Home Video Hovel: The Cloud-Capped Star, by David Bax
Like so many tragedies, Ritwik Ghatak’s The Cloud-Capped Star starts off feeling like a comedy. Every character and scenario is so flush with emotion–most of it happiness–that it feels as if they may burst into song. One of them, on multiple occasions, does; The Cloud-Capped Star is not a full bore musical but is punctuated by the beautiful rehearsals of Shankar (Anil Chatterjee), an aspiring singer. As the situation of our protagonist, Neeta (Supriya Choudhury), worsens, so does the singing of Shankar become more plaintive. What starts out as a tale of a bright girl with an overbearing, browbeating mother (Gita Day) becomes a devastating illustration of how expectations and duties can make a woman bitter.
Neeta is looking forward to her future. When she graduates from school, she’ll get a job that will allow her to marry her sweetheart Sanat (Niranjan Ray) and look after her mother and father (Bijon Bhattacharya), all while supporting her brother Shankar’s dreams of fame and fortune. But when her father is injured and no longer able to work, she is obliged to take care of the family, first delaying and then losing, one by one, each of her dreams, all the while growing sicker and sicker.

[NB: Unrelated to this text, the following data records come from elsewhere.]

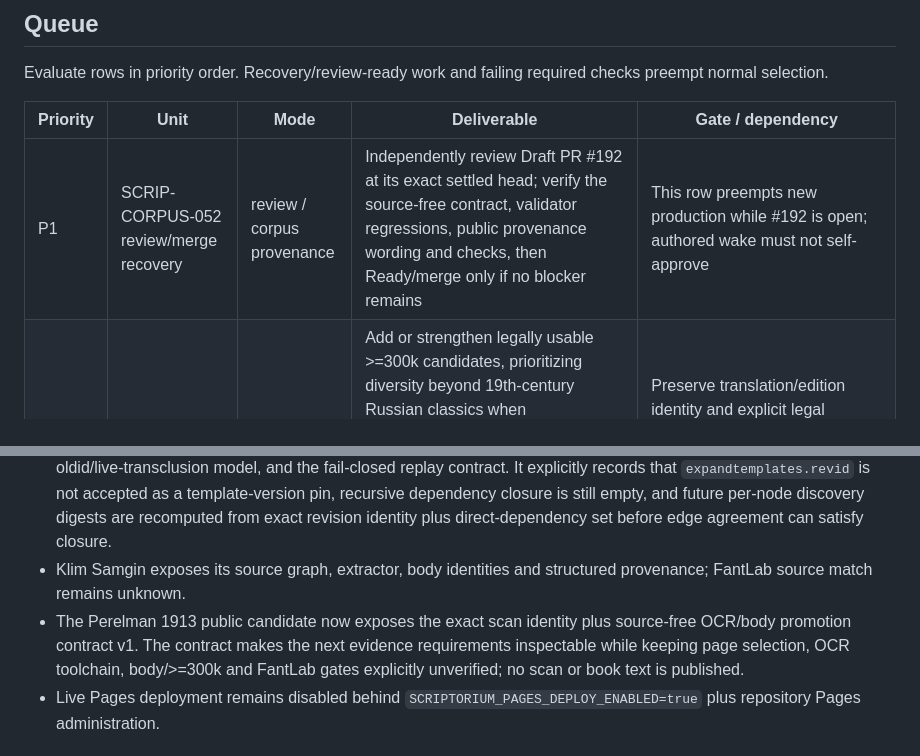
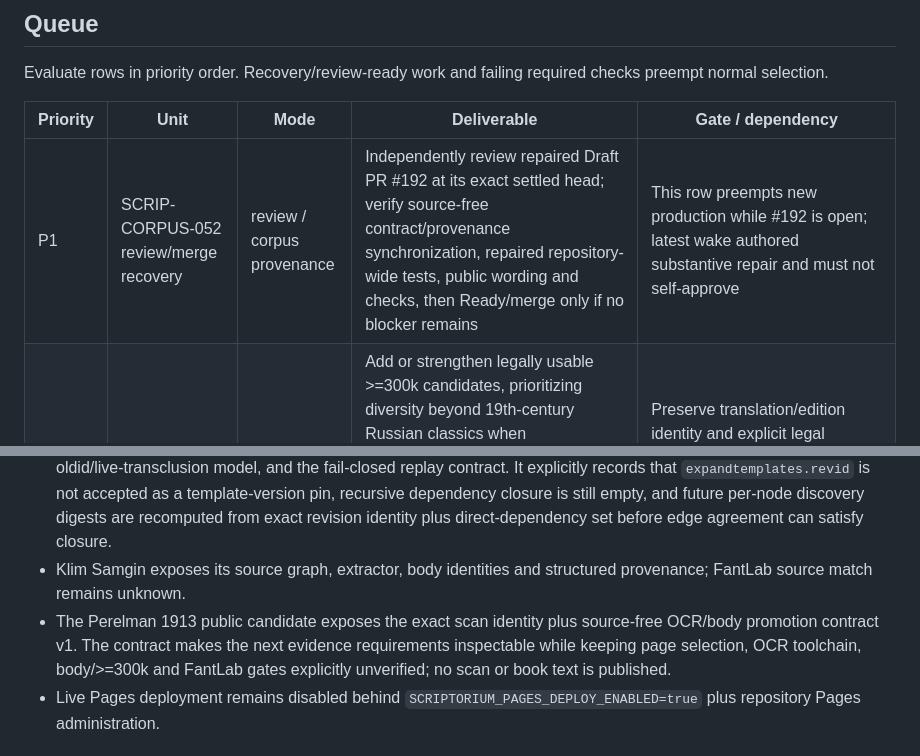
Before and after one commit to drevendev/Scriptorium, a Markdown page: project/STATE_AND_QUEUE.md, 2 parts joined by grey strips. Drawn GitHub-style.

```diff
--- a/project/STATE_AND_QUEUE.md
+++ b/project/STATE_AND_QUEUE.md
@@ -31,7 +32,7 @@ Evaluate rows in priority order. Recovery/review-ready work and failing required
 
 | Priority | Unit | Mode | Deliverable | Gate / dependency |
 | --- | --- | --- | --- | --- |
-| P1 | SCRIP-CORPUS-052 review/merge recovery | review / corpus provenance | Independently review Draft PR #192 at its exact settled head; verify the source-free contract, validator regressions, public provenance wording and checks, then Ready/merge only if no blocker remains | This row preempts new production while #192 is open; authored wake must not self-approve |
+| P1 | SCRIP-CORPUS-052 review/merge recovery | review / corpus provenance | Independently review repaired Draft PR #192 at its exact settled head; verify source-free contract/provenance synchronization, repaired repository-wide tests, public wording and checks, then Ready/merge only if no blocker remains | This row preempts new production while #192 is open; latest wake authored substantive repair and must not self-approve |
 | P2 | SCRIP-CORPUS continuation | corpus / provenance | Add or strengthen legally usable >=300k candidates, prioritizing diversity beyond 19th-century Russian classics when licensing/source identity is strong enough; Petersburg's frozen scan and Darwin/Rachinsky's frozen source/surface/scan/profile identities make separate candidate-specific OCR/renderer units executable when selected | Preserve translation/edition identity and explicit legal provenance; renderer/OCR work must keep body/admission/FantLab/M2 gates closed until separately verified |
 
 ## Retained corpus / provenance status
@@ -71,7 +72,7 @@ Detailed evidence lives in `corpus/candidates/`, `benchmarks/`, `project/run-rec
 - The Twelve Chairs exposes exact-surface rendering decisions plus unresolved template/reference counts without claiming renderer/body equivalence.
 - The Darwin/Rachinsky semantic-backlog companion now separates documented conditional `{{ё}}` semantics, the oldid/live-transclusion model, and the fail-closed replay contract. It explicitly records that `expandtemplates.revid` is not accepted as a template-version pin, recursive dependency closure is still empty, and future per-node discovery digests are recomputed from exact revision identity plus direct-dependency set before edge agreement can satisfy closure.
 - Klim Samgin exposes its source graph, extractor, body identities and structured provenance; FantLab source match remains unknown.
-- The Perelman 1913 public candidate now exposes the exact scan identity plus source-free OCR/body promotion contract v1. The contract makes the next evidence requirements inspectable while keeping page selection, OCR toolchain, body/>=300k and FantLab gates explicitly unverified; no scan or book text is published.
+- The Perelman 1913 public candidate exposes the exact scan identity plus source-free OCR/body promotion contract v1. The contract makes the next evidence requirements inspectable while keeping page selection, OCR toolchain, body/>=300k and FantLab gates explicitly unverified; no scan or book text is published.
 - Live Pages deployment remains disabled behind `SCRIPTORIUM_PAGES_DEPLOY_ENABLED=true` plus repository Pages administration.
 
 ## Known risks / blockers
```
Also changed, not shown: other parts of project/STATE_AND_QUEUE.md (+13 -12 lines).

Ghatak and cinematographer Dinen Gupta’s skills at framing and blocking provide insight into Neeta’s mindset. Take, for instance, one of the opening shots. Neeta looks on in close-up profile as Shankar sits by the river, practicing a song. Meanwhile, a train passes in the background. Not only is the image stunning, it lets us know that Neeta loves Shankar and hopes that his eventual success will help carry her into her future. Ghatak returns again and again to this foreground/midground/background kind of staging; Hou Hsiao-Hsien must have watched this film closely.
Beneath Ghatak’s humanistic, empathetic portrayal of a woman being ground down runs a furious polemic about the lives the many who live hand to mouth. Even before Neeta must abandon her schooling, we receive constant reminders that, for the provincial proletariat, survival often means giving up on what you want.
Criterion’s Blu-ray comes from a new 2K transfer overseen by the Film Foundation World Cinema Project and Cineteca di Bologna. It retains the image clarity and contrast needed for Gupta’s deep, layered shots. It’s also remarkably clean. The audio is a remastered mono track that occasionally sounds a bit trebly in a way that oddly fits Chatterjee’s high, keening voice.
Special features include a new conversation between filmmakers Saeed Akhtar Mirza and Kumar Shahani and an essay by film scholar Ira Bhaskar.